Electronic Cigarettes: Problem Solvers or Problem Starters?
Electronic cigarettes — better known as e-cigs or e-cigarettes — have been both helping and hindering students in the last few weeks. Complaints have circulated about students smoking electronic cigarettes indoors, though there’s no statement available concerning the policy of smoking e-cigarettes inside the buildings on campus. However, one question on the matter remains: Are electronic cigarettes beneficial, harmful or both?
Junior Andrew VanDyke, who uses electronic cigarettes, says they can help smokers seeking to shake their habit.

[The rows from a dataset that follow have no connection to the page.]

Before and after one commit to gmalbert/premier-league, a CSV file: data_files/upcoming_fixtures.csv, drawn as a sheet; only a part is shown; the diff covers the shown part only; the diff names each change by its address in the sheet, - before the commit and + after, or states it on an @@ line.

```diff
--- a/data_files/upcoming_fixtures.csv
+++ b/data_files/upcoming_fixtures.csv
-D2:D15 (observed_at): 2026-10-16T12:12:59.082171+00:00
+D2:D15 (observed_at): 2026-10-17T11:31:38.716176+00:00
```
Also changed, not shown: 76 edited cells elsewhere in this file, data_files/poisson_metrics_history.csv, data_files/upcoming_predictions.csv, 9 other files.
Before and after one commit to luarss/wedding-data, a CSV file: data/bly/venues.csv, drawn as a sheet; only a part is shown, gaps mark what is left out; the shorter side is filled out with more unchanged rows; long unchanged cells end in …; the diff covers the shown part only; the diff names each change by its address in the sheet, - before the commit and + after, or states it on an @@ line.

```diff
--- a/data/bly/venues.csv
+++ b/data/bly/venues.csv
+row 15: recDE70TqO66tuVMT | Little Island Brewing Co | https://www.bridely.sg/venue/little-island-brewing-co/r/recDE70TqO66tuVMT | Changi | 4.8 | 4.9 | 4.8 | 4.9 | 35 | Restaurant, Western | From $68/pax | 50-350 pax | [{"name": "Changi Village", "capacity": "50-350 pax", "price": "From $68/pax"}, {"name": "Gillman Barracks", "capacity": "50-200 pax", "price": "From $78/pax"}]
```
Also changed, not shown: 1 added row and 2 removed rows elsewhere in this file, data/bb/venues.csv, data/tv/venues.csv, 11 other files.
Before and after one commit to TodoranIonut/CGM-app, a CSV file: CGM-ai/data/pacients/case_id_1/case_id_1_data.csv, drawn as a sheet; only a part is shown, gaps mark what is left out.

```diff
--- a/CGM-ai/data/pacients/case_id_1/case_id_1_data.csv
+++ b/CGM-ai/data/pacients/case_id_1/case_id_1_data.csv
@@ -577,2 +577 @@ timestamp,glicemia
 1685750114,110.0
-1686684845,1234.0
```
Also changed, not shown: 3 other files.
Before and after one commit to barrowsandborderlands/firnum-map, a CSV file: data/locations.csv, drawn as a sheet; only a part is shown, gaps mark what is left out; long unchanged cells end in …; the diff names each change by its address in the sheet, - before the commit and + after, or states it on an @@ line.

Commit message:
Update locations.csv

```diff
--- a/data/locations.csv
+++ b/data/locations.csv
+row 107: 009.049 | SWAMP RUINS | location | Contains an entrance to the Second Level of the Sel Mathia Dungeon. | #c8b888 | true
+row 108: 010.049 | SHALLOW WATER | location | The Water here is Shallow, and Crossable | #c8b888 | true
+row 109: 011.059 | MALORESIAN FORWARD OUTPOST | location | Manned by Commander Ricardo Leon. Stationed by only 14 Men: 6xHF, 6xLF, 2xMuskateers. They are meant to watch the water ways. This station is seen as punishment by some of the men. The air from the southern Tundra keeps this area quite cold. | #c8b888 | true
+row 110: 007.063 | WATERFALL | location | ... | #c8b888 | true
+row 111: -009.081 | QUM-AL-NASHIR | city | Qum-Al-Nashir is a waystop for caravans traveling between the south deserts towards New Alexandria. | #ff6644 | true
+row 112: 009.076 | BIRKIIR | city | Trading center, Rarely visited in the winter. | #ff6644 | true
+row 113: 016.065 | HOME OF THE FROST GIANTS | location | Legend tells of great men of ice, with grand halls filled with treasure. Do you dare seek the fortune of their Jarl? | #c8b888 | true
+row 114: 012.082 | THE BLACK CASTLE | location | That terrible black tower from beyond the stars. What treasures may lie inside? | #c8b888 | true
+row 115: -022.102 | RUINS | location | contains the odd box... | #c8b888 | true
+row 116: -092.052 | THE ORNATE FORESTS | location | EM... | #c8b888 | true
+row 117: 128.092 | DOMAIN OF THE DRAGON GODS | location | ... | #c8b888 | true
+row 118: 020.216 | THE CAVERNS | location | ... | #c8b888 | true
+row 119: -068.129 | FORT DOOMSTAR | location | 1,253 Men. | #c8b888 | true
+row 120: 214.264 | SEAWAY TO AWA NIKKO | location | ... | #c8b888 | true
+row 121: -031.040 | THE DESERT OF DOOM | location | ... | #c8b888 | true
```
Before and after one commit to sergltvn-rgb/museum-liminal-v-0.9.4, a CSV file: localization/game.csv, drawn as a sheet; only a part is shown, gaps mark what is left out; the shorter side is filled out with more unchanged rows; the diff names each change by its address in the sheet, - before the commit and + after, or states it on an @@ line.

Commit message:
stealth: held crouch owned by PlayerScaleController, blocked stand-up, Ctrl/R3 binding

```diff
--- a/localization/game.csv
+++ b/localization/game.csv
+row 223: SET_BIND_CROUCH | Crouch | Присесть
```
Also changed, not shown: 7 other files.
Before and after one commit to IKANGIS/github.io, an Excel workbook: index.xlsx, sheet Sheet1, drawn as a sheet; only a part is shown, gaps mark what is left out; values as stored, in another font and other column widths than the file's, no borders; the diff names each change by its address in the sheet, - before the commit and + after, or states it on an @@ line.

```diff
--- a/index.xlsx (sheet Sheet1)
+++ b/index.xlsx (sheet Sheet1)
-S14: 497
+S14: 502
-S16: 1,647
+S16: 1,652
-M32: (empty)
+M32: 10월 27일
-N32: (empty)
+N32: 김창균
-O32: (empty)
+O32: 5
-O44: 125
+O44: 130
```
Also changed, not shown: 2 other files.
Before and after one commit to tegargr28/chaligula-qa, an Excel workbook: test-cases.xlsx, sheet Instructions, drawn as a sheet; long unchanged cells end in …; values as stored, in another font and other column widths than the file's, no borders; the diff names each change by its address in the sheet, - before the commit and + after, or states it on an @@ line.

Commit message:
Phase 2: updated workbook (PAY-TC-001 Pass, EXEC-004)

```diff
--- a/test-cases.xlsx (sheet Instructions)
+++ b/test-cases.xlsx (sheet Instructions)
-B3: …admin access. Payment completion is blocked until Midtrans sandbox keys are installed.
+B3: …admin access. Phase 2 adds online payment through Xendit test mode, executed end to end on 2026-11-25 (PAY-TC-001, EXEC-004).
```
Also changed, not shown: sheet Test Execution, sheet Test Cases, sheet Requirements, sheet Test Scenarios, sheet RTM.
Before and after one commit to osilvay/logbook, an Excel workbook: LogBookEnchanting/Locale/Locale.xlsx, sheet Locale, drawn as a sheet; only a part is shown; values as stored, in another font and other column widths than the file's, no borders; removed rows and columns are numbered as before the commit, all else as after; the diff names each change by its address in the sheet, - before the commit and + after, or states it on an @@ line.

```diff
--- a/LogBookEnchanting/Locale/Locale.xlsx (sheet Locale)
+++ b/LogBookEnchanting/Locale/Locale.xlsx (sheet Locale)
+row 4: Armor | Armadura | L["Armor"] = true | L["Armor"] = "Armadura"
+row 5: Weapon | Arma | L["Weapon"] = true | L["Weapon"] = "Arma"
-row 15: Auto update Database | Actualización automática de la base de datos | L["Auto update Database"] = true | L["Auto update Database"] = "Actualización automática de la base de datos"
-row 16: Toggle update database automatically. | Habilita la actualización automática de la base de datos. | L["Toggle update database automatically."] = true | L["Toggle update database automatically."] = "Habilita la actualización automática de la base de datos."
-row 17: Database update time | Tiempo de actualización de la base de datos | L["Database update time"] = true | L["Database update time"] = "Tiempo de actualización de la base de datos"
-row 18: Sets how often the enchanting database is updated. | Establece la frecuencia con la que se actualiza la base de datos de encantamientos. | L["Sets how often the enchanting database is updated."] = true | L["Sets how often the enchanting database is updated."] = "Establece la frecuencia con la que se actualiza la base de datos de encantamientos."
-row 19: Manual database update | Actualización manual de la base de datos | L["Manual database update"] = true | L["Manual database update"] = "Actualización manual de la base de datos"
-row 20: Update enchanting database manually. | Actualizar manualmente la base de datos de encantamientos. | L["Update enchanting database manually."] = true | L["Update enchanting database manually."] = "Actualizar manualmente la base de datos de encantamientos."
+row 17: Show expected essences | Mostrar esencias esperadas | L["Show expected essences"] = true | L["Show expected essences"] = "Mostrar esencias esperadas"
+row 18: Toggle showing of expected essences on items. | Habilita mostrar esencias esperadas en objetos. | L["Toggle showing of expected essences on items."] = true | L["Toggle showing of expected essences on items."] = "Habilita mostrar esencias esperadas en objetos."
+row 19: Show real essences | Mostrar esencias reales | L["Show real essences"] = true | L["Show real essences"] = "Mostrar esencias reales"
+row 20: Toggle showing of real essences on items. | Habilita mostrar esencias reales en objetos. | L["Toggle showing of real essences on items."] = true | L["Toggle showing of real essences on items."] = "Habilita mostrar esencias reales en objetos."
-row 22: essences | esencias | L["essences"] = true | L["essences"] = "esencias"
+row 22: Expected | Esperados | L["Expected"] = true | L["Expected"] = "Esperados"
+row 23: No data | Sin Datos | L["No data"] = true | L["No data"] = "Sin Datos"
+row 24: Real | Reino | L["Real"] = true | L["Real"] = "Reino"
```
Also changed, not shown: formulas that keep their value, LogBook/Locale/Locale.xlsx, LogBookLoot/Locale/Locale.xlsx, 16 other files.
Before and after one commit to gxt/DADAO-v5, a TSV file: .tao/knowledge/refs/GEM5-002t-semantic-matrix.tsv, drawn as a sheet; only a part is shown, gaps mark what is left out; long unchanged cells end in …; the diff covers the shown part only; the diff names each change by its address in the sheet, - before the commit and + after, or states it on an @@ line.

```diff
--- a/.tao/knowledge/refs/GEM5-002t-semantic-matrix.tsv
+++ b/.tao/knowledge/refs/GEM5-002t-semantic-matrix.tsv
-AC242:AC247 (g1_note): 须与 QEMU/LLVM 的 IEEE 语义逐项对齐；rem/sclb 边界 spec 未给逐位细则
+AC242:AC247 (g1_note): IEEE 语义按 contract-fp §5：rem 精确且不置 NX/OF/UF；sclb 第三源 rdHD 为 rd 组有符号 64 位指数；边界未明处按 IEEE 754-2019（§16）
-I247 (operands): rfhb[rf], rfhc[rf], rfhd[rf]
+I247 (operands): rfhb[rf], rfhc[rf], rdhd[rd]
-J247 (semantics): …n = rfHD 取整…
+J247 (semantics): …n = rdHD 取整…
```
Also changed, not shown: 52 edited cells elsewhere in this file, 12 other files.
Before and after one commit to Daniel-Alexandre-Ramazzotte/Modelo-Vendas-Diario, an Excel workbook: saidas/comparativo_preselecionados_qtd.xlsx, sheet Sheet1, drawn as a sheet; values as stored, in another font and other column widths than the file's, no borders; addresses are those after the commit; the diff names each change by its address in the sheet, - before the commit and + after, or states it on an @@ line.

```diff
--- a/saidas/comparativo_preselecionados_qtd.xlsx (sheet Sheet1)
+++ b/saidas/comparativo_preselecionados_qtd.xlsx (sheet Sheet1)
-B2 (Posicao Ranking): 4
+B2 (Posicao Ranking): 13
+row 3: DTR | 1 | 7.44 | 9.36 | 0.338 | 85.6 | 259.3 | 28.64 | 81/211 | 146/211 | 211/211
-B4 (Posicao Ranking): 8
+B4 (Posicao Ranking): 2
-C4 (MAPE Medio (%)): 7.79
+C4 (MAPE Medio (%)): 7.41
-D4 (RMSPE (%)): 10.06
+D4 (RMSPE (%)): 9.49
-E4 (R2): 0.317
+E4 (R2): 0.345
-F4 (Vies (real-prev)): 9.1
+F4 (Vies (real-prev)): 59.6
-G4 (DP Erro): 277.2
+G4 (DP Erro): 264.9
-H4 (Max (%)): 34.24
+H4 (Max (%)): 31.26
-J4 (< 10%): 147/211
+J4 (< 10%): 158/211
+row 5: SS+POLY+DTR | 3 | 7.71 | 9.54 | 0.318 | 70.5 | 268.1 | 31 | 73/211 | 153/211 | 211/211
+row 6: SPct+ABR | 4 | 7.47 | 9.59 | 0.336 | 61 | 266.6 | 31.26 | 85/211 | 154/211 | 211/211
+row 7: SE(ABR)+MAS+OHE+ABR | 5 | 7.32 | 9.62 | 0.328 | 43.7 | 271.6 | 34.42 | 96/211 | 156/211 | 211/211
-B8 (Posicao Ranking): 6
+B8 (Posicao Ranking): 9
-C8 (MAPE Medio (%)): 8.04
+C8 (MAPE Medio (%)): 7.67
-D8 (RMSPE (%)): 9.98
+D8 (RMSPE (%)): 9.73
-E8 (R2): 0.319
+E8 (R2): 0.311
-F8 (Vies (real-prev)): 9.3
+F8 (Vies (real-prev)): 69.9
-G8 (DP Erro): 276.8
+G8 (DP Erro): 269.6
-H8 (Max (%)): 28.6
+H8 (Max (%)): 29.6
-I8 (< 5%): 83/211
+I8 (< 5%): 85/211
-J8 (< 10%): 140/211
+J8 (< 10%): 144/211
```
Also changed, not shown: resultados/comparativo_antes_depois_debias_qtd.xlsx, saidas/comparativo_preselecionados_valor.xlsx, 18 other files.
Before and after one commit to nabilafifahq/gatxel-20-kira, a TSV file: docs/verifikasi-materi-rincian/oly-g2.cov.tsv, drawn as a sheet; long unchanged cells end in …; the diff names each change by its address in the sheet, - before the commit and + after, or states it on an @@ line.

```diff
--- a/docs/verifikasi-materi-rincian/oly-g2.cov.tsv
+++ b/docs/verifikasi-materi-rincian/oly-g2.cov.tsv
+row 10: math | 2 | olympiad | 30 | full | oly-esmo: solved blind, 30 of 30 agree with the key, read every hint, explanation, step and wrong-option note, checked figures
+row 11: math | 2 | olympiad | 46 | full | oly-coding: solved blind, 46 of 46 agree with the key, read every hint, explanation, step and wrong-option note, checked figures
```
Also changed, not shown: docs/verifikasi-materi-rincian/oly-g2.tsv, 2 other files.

“I know a few people who have used them and subsequently stopped smoking regular cigarettes altogether,” VanDyke said. “E-cigs are different from regular cigarettes in that they vaporize a liquid with or without nicotine in them, and therefore do not actually burn anything. One of the main benefits of e-cigs is that they lack the cancer causing chemicals in cigarettes.”
Despite VanDyke’s confidence in the product, the complete result of electronic cigarettes remains unknown. Dr. Laura Champion, the director for health services at Calvin, believes that more research should be done before finalizing any theories of how effective electronic cigarettes can be.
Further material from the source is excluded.